Our Michigan State women’s soccer banquet was scheduled for the prior evening. This required me to sleep on campus, which was something I opted not to do on the weekends as I was trying to get healthy again. Much to my dismay, I had to wait until the morning to leave.
Routinely, I pulled out my scale from the bottom of my bathroom closet. It read 106 pounds. I knew running would only contribute to maintaining this low number; a number I had watched get lower and lower each day over a six month period. Those six months involved intensive psychotherapy, in addition to anti-anxiety medication, and with a goal to reach a healthier weight. On the morning of January 24, I was still traumatized to see the number go up, even by a half pound.
As I shuffled quickly down the steps to arrive at the complex fitness center, I rushed to a treadmill. I watched out the window as the bright sun came up, and robotically entered my weight and age in the settings, and pressed start. Off I went. Another day, another run. Another opportunity to burn more calories. “Almost there, Erin. Only two miles to go,” I said out loud to myself. Not knowing where the energy was coming from, I ran my six miles at an optimal pace. I raced back upstairs to shower, pulled out my scale again, stepped on it, and hoped to see the dial move back, even if just a little bit. “Good, it is 8:45am. If I leave now, I will be home before 10:00am,” I thought quietly as I looked at my microwave clock.
As I unlocked my brand spankin’ new, white 2004 GMC Trailblazer, I gazed at my personalized license plate: “ERIN8” next to a Michigan State Spartan ‘S’. My parents followed through with, yet another, promise. If I received a full-ride scholarship to college, they would buy me any car I desired to bring on campus for my sophomore year. This white trailblazer was exactly what I wanted. Interrupted in my thoughts by my phone ringing, my mom reminded me to drive very carefully; that it’s a “white out” and car accidents have already been reported all over the news. She proceeded to tell me that road visibility is severely reduced due to the snow and sunshine. With a fresh storm the night before, the ground had a beautiful glisten. I reassured my mom that I would drive slowly and carefully.
I opened the driver’s side door, and reached across the middle console to swap my bags for my sunglasses. I inserted my key, turned on the ignition, and was ready to head home.

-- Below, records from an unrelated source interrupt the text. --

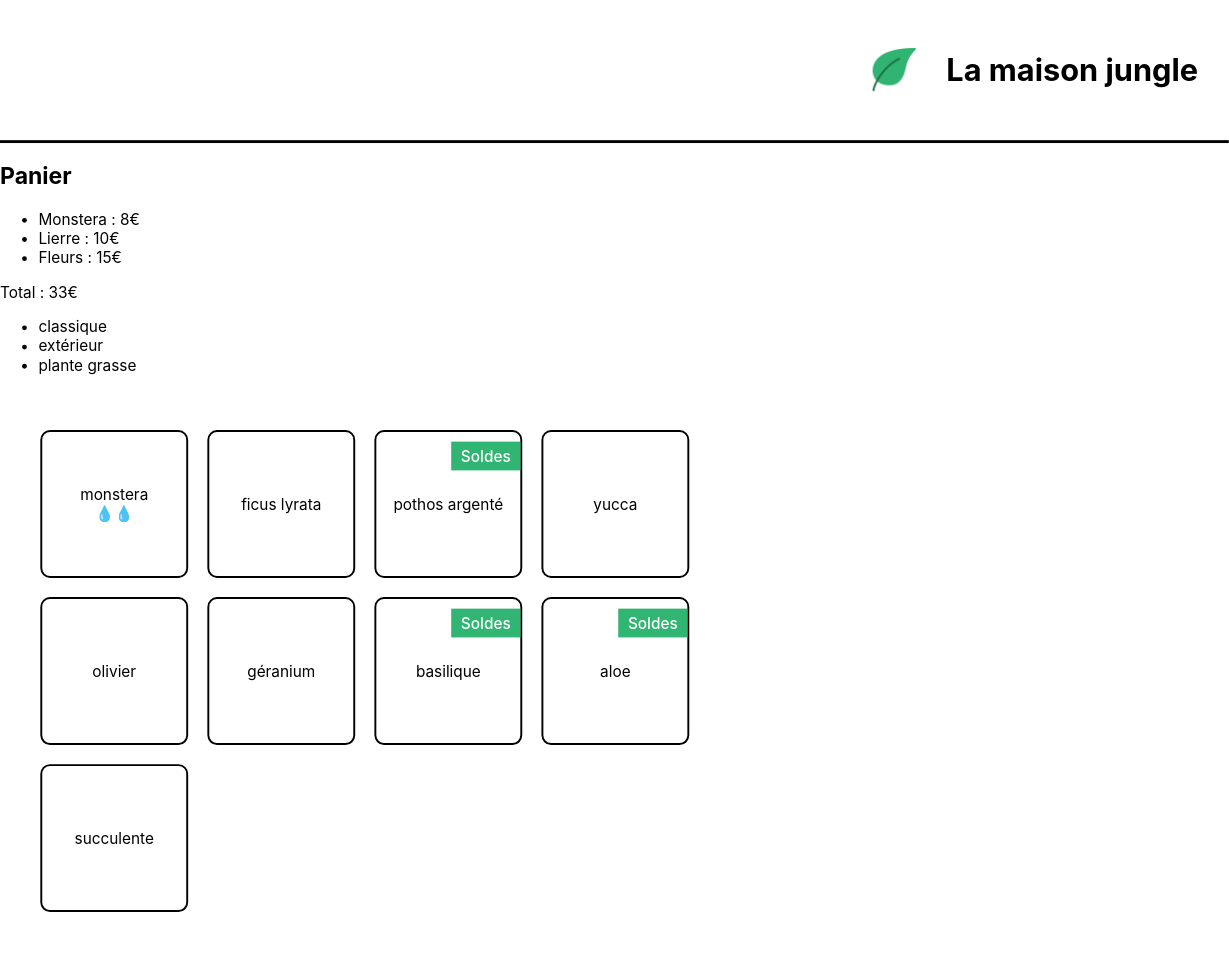
Repository: massndongo/la-maison-junglee
Page: /
These files come from the project's save history. The page is drawn as it stood at one moment and after the next save; the edit follows.
The browser window is 1280 px wide. The pictures show the whole page, at 96% of full size.
The project was rebuilt for these pictures with package versions that can differ from the ones it lists, and the page was loaded fresh each time.

Above is the page before, as saved 2023-03-27 23:53:41.

### src/components/App.js
import Banner from './Banner'
import Cart from './Cart'
import ShoppingList from './ShoppingList'

function App() {
    return <div><Banner /><Cart /><ShoppingList /></div>
}

export default App

### src/components/Banner.js
import logo from '../assets/logo.png'
import '../styles/Banner.css'

function Banner() {
    const title = 'La maison jungle'
    return (
        <div className='lmj-banner'>
            <img src={logo} alt='La maison jungle' className='lmj-logo' />
            <h1 className='lmj-title'>{title}</h1>
        </div>
    )
}

export default Banner

### src/components/Cart.js
function Cart() {
    const monsteraPrice = 8
    const ivyPrice = 10
    const flowerPrice = 15
    return (<div>
        <h2>Panier</h2>
        <ul>
        <li>Monstera : {monsteraPrice}€</li>
         <li>Lierre : {ivyPrice}€</li>
         <li>Fleurs : {flowerPrice}€</li>
        </ul>
          Total : {monsteraPrice + ivyPrice + flowerPrice }€
          </div>)
    }

export default Cart

### src/components/ShoppingList.js
import { plantList } from '../datas/plantList'
import '../styles/ShoppingList.css'
import CareScale from './CareScale'

function ShoppingList() {
	const categories = plantList.reduce(
		(acc, plant) =>
			acc.includes(plant.category) ? acc : acc.concat(plant.category),
		[]
	)

	return (
		<div>
			<ul>
				{categories.map((cat) => (
					<li key={cat}>{cat}</li>
				))}
			</ul>
			<ul className='lmj-plant-list'>
				{plantList.map((plant) => (
					<li key={plant.id} className='lmj-plant-item'>
                        {plant.name}
						<CareScale scaleValue={plant.light} />
                        {plant.isSpecialOffer && <div className='lmj-sales'>Soldes</div>}
                    </li>
				))}
			</ul>
		</div>
	)
}

export default ShoppingList

### src/datas/plantList.js
export const plantList = [
	{
		name: 'monstera',
		category: 'classique',
		id: '1ed',
		water: 1,
		light: 2
	},
	{
		name: 'ficus lyrata',
		category: 'classique',
		id: '2ab'
	},
	{
		name: 'pothos argenté',
		category: 'classique',
		id: '3sd',
		isSpecialOffer: true
	},
	{
		name: 'yucca',
		category: 'classique',
		id: '4kk'
	},
	{
		name: 'olivier',
		category: 'extérieur',
		id: '5pl'
	},
	{
		name: 'géranium',
		category: 'extérieur',
		id: '6uo'
	},
	{
		name: 'basilique',
		category: 'extérieur',
		id: '7ie',
		isSpecialOffer: true
	},
	{
		name: 'aloe',
		category: 'plante grasse',
		id: '8fp',
		isSpecialOffer: true
	},
	{
		name: 'succulente',
		category: 'plante grasse',
		id: '9vn'
	}
]

### src/components/CareScale.js
function CareScale({ scaleValue, careType }) {
    const range = [1, 2, 3]

    const scaleType = careType === 'light' ? '☀️' : '💧'

    return (
        <div>
            {range.map((rangeElem) => scaleValue >= rangeElem ? <span key={rangeElem.toString()}>{scaleType}</span> : null
            )}
        </div>
    )
}
export default CareScale

Loaded but not shown: public/index.html (common file); src/index.js (common file); src/styles/index.css (common file); src/reportWebVitals.js (common file); src/styles/Banner.css (common file); src/styles/ShoppingList.css (common file)

After the next save:
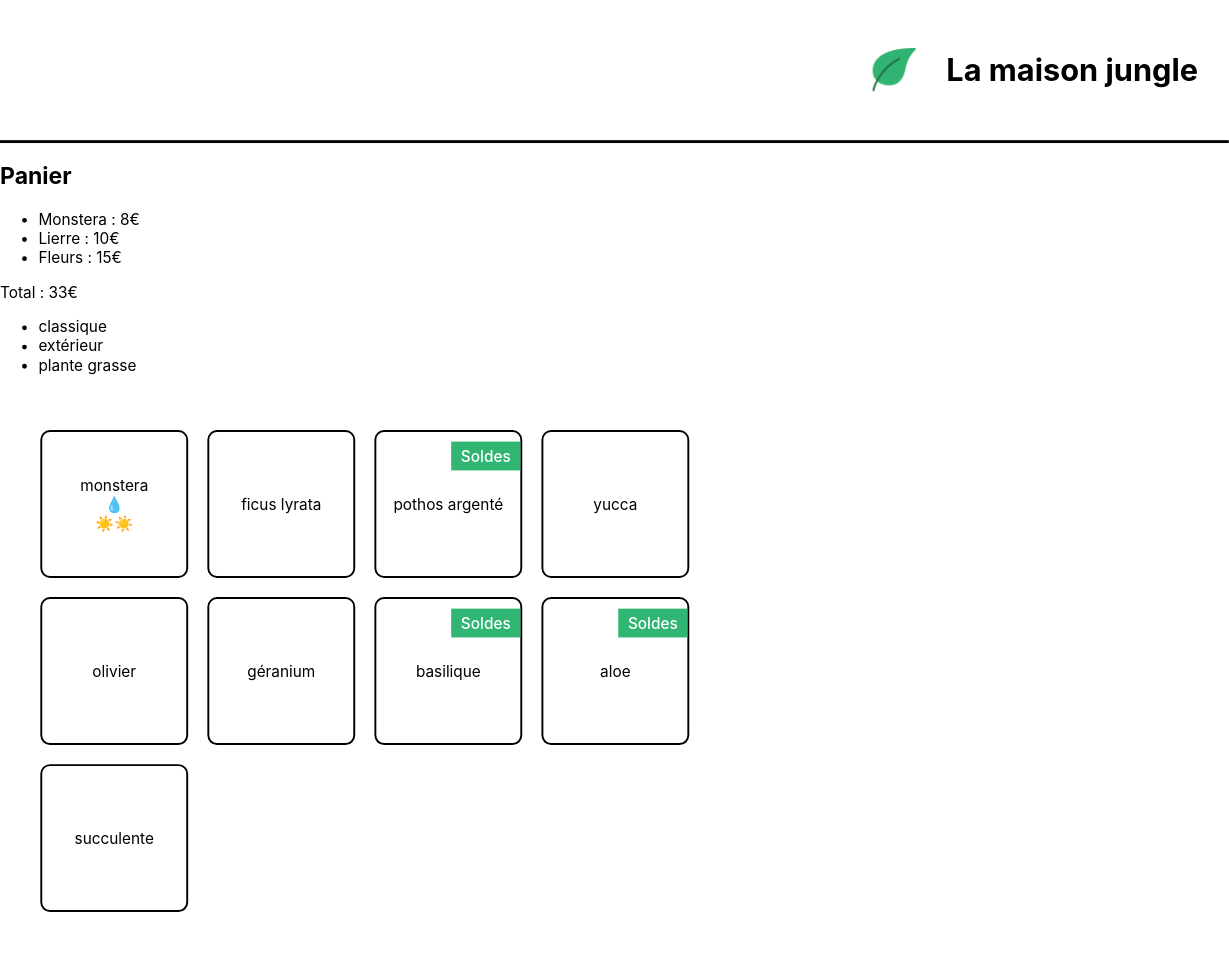
Saved 46 s later.
--- a/src/components/ShoppingList.js
+++ b/src/components/ShoppingList.js
@@ -20,7 +20,8 @@ function ShoppingList() {
 				{plantList.map((plant) => (
 					<li key={plant.id} className='lmj-plant-item'>
                         {plant.name}
-						<CareScale scaleValue={plant.light} />
+						<CareScale careType='water' scaleValue={plant.water} />
+<CareScale careType='light' scaleValue={plant.light} />
                         {plant.isSpecialOffer && <div className='lmj-sales'>Soldes</div>}
                     </li>
 				))}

My mom was right. The visibility was extremely reduced on the roads. It did not help that over the course of the previous 6 months I had reached my lowest weight; a number I had not seen on the scale since I was 13 years old. I was surviving on very little. Somehow. But I assured myself I would be able to drive home.
I was only seven miles in when I passed mile marker 110 on I-96 east. I had 54 miles to go until I would pull up on the driveway to be greeted by my very worried parents. Worried for multiple reasons: my health, my happiness, my driving long distances alone, my consumption of calories, or lack thereof, and much more.

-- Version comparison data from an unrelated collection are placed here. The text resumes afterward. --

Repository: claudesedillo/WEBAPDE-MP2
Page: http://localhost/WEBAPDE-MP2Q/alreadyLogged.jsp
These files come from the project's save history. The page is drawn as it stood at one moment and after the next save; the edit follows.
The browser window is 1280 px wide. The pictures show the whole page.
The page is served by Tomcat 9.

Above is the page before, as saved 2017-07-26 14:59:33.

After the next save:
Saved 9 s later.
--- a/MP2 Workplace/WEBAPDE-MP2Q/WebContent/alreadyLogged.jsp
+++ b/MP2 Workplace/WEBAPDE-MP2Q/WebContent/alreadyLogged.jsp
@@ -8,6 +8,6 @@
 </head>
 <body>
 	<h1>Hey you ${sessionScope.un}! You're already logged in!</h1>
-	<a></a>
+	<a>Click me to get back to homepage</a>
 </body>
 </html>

“Come on, Erin. Once you get to exit 133, it opens up to three lanes.” And that is all I remember thinking before I heard a knock on my window. “Hi. I am an off-duty firefighter. I would like to help you. Are you able to open your door?” With my face embedded in airbags, my cellular phone flown under my seat, and my shattered sunglasses across the inside of my windshield, I somehow managed to open my door.
“What have I done now? I have been fighting an illness called, obsessive-compulsive disorder with a control in eating. I have become so underweight that I am emaciated and clinically depressed, and now I have crashed my brand new car.”
He sounded muffled, but I was able to hear the man say he already called 9-1-1. “Do you have your cell phone? I would like to call your mom or dad to let them know,” he asked. Scrambling to reach for my phone, I saw blood dripping from my nose.
“Hi. This is an off-duty firefighter. I am sitting on 96 east with your daughter here waiting for an ambulance. She is ok, but her car is totaled; destroyed to the wheel well, not drive able, and will need to be towed. She will be transported to St. Joseph Mercy hospital in Livingston County… Some blood and she is very out of it… Yes, I would drive there directly,” I heard the man relaying to my father. “She is very lucky she survived this crash.”
I cried even harder. Was it even possible to disappoint my parents any more than I already have over the last several months? How could this have happened? I know I was tired, but how could I have done this? Was I this sick? This weak? This lethargic? What is my dad going to even say when he sees me?
Rock bottom. This was it. At 106 pounds, up six from a month ago, I was a depressed, anorexic appearing college Division I student-athlete with a brand new Trailblazer completely totaled. Bruised from head to toe, possibly with a broken nose, my body ached. My mind ached. I continued to weep harder and harder, and loud enough for the world to hear me.